───── DATA RECORDS ─────
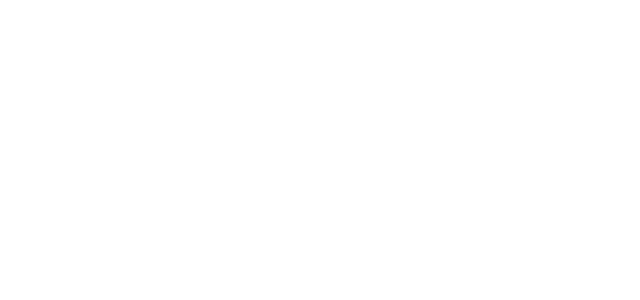
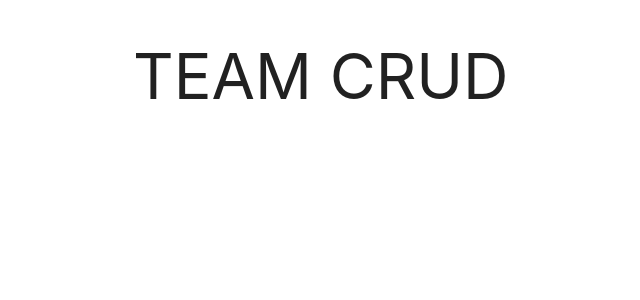
Before and after one commit to sicsic1997/trello-clone-fe, a React (Create React App) app: page /teams in a window 1280 px wide. Shown: the top 300 px of the page, without its empty margins (59-699 px from the left). Built offline with nearby package versions, Linux system fonts and the light colour scheme.

Commit message:
Teams infra

```diff
--- a/src/App.js
+++ b/src/App.js
@@ -3,9 +3,9 @@ import './App.css';
 import 'material-design-icons/iconfont/material-icons.css'
 import { BrowserRouter, Route, Link } from "react-router-dom";
 
-import RegisterController from './components/register/RegisterContainer.js'
-import LoginController from './components/login/LoginContainer.js'
-
+import RegisterController from './components/register/RegisterController.js'
+import LoginController from './components/login/LoginController.js'
+import TeamComponent from './components/teams/TeamsController.js'
 
 class App extends Component {
   render() {
@@ -19,6 +19,7 @@ class App extends Component {
             <div className="container">
               <Route exact path="/register" component={RegisterController} />
               <Route exact path="/login" component={LoginController} />
+              <Route exact path="/teams" component={TeamComponent} />
             </div>
           </div>
         </BrowserRouter>
--- /dev/null
+++ b/src/components/teams/Teams.js
@@ -0,0 +1,9 @@
+import React from 'react'
+
+const Team = (props) => {
+    return (
+    <h1>TEAM CRUD</h1>
+    )
+}
+
+export default Team;
--- /dev/null
+++ b/src/components/teams/TeamsController.js
@@ -0,0 +1,17 @@
+import React from 'react'
+import axios from'axios'
+import Teams from './Teams'
+
+class TeamsController extends React.Component {
+
+    constructor(props) {
+        super(props);
+    }
+
+    render() {
+        return <Teams/>;
+    }
+
+}
+
+export default TeamsController;
```
Also changed, not shown: src/components/login/LoginController.js (renamed from src/components/login/LoginContainer.js), src/components/register/RegisterController.js (renamed from src/components/register/RegisterContainer.js).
─────
WORK REQUIRED =>
Would you return the records exactly as written, minus any image?

RESULT OF THIS TASK =>
Before and after one commit to sicsic1997/trello-clone-fe, a React (Create React App) app: page /teams in a window 1280 px wide. Shown: the top 300 px of the page, without its empty margins (59-699 px from the left). Built offline with nearby package versions, Linux system fonts and the light colour scheme.

Commit message:
Teams infra

```diff
--- a/src/App.js
+++ b/src/App.js
@@ -3,9 +3,9 @@ import './App.css';
 import 'material-design-icons/iconfont/material-icons.css'
 import { BrowserRouter, Route, Link } from "react-router-dom";
 
-import RegisterController from './components/register/RegisterContainer.js'
-import LoginController from './components/login/LoginContainer.js'
-
+import RegisterController from './components/register/RegisterController.js'
+import LoginController from './components/login/LoginController.js'
+import TeamComponent from './components/teams/TeamsController.js'
 
 class App extends Component {
   render() {
@@ -19,6 +19,7 @@ class App extends Component {
             <div className="container">
               <Route exact path="/register" component={RegisterController} />
               <Route exact path="/login" component={LoginController} />
+              <Route exact path="/teams" component={TeamComponent} />
             </div>
           </div>
         </BrowserRouter>
--- /dev/null
+++ b/src/components/teams/Teams.js
@@ -0,0 +1,9 @@
+import React from 'react'
+
+const Team = (props) => {
+    return (
+    <h1>TEAM CRUD</h1>
+    )
+}
+
+export default Team;
--- /dev/null
+++ b/src/components/teams/TeamsController.js
@@ -0,0 +1,17 @@
+import React from 'react'
+import axios from'axios'
+import Teams from './Teams'
+
+class TeamsController extends React.Component {
+
+    constructor(props) {
+        super(props);
+    }
+
+    render() {
+        return <Teams/>;
+    }
+
+}
+
+export default TeamsController;
```
Also changed, not shown: src/components/login/LoginController.js (renamed from src/components/login/LoginContainer.js), src/components/register/RegisterController.js (renamed from src/components/register/RegisterContainer.js).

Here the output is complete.